### Input data
== Segment start ==

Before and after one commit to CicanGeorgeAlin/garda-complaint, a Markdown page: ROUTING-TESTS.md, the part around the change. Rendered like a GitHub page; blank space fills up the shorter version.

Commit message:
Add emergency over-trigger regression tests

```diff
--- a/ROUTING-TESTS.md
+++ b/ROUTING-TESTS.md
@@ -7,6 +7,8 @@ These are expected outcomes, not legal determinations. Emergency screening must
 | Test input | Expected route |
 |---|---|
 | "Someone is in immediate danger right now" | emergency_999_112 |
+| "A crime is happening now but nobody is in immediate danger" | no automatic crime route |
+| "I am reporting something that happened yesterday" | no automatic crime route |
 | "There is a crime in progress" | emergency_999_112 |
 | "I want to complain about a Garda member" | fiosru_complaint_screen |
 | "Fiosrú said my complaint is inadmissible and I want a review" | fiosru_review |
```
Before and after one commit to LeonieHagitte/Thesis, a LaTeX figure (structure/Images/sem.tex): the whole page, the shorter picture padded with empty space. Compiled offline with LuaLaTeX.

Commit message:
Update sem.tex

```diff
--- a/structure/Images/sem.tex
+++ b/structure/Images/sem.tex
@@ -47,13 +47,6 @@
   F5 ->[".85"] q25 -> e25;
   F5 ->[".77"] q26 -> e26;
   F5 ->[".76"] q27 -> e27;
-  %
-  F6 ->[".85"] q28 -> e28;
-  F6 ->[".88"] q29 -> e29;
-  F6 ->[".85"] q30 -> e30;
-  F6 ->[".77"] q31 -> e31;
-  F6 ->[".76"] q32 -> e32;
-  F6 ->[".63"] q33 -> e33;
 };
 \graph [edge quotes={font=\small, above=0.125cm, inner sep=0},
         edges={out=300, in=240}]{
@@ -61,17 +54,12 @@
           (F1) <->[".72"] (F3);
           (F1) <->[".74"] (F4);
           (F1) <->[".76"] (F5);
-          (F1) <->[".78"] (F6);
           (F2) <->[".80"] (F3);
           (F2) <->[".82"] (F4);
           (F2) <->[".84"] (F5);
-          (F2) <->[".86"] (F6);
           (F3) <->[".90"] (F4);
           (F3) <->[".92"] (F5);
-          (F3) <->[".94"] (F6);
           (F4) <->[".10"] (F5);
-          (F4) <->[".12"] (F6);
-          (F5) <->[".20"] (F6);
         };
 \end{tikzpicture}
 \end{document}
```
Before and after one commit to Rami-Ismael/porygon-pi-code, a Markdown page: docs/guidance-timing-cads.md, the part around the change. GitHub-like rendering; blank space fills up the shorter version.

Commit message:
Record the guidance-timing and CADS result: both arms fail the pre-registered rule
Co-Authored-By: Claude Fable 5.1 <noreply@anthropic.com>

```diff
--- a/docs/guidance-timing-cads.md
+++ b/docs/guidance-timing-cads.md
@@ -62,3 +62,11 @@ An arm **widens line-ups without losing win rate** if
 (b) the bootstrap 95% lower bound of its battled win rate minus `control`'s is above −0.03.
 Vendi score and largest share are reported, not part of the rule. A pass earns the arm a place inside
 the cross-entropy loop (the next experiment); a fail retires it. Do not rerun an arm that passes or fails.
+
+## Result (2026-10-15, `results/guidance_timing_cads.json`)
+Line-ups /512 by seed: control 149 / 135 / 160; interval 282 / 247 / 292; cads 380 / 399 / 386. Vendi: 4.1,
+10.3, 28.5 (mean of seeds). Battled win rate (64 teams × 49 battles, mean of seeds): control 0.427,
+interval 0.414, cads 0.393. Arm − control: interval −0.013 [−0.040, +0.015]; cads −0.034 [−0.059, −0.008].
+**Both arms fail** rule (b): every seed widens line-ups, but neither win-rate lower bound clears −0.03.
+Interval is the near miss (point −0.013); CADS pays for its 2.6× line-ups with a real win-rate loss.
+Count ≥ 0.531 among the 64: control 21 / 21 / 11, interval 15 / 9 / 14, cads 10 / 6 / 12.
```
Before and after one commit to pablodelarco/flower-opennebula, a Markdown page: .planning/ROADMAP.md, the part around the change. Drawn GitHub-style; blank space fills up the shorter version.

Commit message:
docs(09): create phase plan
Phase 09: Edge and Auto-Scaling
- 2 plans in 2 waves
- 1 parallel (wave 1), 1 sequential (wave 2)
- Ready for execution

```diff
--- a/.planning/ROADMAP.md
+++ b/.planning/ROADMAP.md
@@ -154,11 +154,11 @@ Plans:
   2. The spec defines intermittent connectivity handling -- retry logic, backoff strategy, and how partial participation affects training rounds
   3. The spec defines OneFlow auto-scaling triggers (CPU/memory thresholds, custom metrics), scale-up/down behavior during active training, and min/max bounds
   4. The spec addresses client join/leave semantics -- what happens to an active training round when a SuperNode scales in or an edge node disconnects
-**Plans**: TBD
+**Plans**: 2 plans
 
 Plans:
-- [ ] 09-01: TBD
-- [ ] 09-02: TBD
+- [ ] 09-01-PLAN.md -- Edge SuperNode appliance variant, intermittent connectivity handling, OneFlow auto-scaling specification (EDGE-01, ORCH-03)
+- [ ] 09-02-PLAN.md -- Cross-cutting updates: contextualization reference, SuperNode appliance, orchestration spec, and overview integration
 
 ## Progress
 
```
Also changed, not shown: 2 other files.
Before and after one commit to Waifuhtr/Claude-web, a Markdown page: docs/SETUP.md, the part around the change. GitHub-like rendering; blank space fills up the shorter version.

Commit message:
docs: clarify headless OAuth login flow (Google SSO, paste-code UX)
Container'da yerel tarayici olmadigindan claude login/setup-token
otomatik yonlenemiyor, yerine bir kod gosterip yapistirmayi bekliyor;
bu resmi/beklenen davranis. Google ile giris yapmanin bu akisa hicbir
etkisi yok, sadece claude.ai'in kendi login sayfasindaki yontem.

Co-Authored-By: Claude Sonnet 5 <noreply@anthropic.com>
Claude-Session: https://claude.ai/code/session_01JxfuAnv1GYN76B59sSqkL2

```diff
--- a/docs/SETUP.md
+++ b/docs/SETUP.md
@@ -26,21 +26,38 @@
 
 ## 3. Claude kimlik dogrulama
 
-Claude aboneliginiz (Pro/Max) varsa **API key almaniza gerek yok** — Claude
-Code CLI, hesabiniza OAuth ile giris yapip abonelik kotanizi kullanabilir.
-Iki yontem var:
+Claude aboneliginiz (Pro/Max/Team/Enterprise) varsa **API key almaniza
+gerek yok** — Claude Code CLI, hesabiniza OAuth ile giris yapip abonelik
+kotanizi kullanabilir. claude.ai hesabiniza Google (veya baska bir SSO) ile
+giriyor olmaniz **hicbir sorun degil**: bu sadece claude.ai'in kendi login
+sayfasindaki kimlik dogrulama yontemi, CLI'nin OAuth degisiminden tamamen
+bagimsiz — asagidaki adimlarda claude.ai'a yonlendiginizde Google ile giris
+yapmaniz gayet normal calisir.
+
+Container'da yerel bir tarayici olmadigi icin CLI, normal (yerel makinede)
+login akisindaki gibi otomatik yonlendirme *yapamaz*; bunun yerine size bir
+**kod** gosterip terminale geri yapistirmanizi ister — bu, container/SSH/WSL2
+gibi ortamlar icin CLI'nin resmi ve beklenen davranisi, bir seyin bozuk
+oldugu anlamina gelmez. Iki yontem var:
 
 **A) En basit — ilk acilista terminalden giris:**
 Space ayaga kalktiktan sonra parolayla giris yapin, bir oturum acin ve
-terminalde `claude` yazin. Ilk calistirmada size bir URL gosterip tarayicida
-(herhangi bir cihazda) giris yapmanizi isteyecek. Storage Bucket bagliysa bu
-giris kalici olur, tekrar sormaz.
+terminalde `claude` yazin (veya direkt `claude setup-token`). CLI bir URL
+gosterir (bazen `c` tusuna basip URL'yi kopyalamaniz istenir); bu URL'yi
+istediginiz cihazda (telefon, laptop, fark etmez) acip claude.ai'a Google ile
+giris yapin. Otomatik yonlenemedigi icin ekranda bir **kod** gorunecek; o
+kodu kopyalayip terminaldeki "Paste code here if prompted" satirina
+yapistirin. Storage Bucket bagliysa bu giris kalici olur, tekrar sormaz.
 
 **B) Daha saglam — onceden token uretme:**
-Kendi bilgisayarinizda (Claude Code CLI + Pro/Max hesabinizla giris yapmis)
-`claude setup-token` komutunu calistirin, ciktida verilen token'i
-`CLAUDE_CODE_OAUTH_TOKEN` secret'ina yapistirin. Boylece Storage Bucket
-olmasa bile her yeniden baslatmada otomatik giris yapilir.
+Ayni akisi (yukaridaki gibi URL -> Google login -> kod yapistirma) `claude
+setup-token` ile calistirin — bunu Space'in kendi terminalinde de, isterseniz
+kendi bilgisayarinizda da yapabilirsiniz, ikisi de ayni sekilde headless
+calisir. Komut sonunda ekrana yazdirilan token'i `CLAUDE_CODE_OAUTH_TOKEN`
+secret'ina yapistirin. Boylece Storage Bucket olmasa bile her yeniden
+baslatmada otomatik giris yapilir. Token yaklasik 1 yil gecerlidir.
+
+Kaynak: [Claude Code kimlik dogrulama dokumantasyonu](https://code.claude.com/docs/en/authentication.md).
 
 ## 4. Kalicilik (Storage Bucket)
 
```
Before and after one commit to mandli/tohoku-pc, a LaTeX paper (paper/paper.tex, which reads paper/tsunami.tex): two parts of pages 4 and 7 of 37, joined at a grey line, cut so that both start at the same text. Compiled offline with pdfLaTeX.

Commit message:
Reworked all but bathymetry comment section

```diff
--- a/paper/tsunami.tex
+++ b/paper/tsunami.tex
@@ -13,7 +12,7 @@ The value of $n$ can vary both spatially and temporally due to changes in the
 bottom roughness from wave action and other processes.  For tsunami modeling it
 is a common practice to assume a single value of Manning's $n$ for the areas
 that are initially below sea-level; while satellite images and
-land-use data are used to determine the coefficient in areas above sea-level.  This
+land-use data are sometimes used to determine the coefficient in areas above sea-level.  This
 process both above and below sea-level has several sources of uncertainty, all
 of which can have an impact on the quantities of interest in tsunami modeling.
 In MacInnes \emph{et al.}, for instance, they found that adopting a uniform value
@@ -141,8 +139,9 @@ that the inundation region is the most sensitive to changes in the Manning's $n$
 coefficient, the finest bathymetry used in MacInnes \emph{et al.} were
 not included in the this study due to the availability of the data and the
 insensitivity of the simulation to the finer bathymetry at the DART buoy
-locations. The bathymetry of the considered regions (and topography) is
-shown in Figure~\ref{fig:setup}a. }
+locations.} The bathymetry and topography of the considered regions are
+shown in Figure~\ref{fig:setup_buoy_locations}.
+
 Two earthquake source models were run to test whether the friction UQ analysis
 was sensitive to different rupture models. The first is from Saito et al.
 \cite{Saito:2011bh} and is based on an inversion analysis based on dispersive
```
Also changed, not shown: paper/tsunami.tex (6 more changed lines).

== Segment end ==

Scan the material above for the string "shown". Copy each line that holds it.

Also changed, not shown: 2 other files.
-shown in Figure~\ref{fig:setup}a. }
+shown in Figure~\ref{fig:setup_buoy_locations}.
Also changed, not shown: paper/tsunami.tex (6 more changed lines).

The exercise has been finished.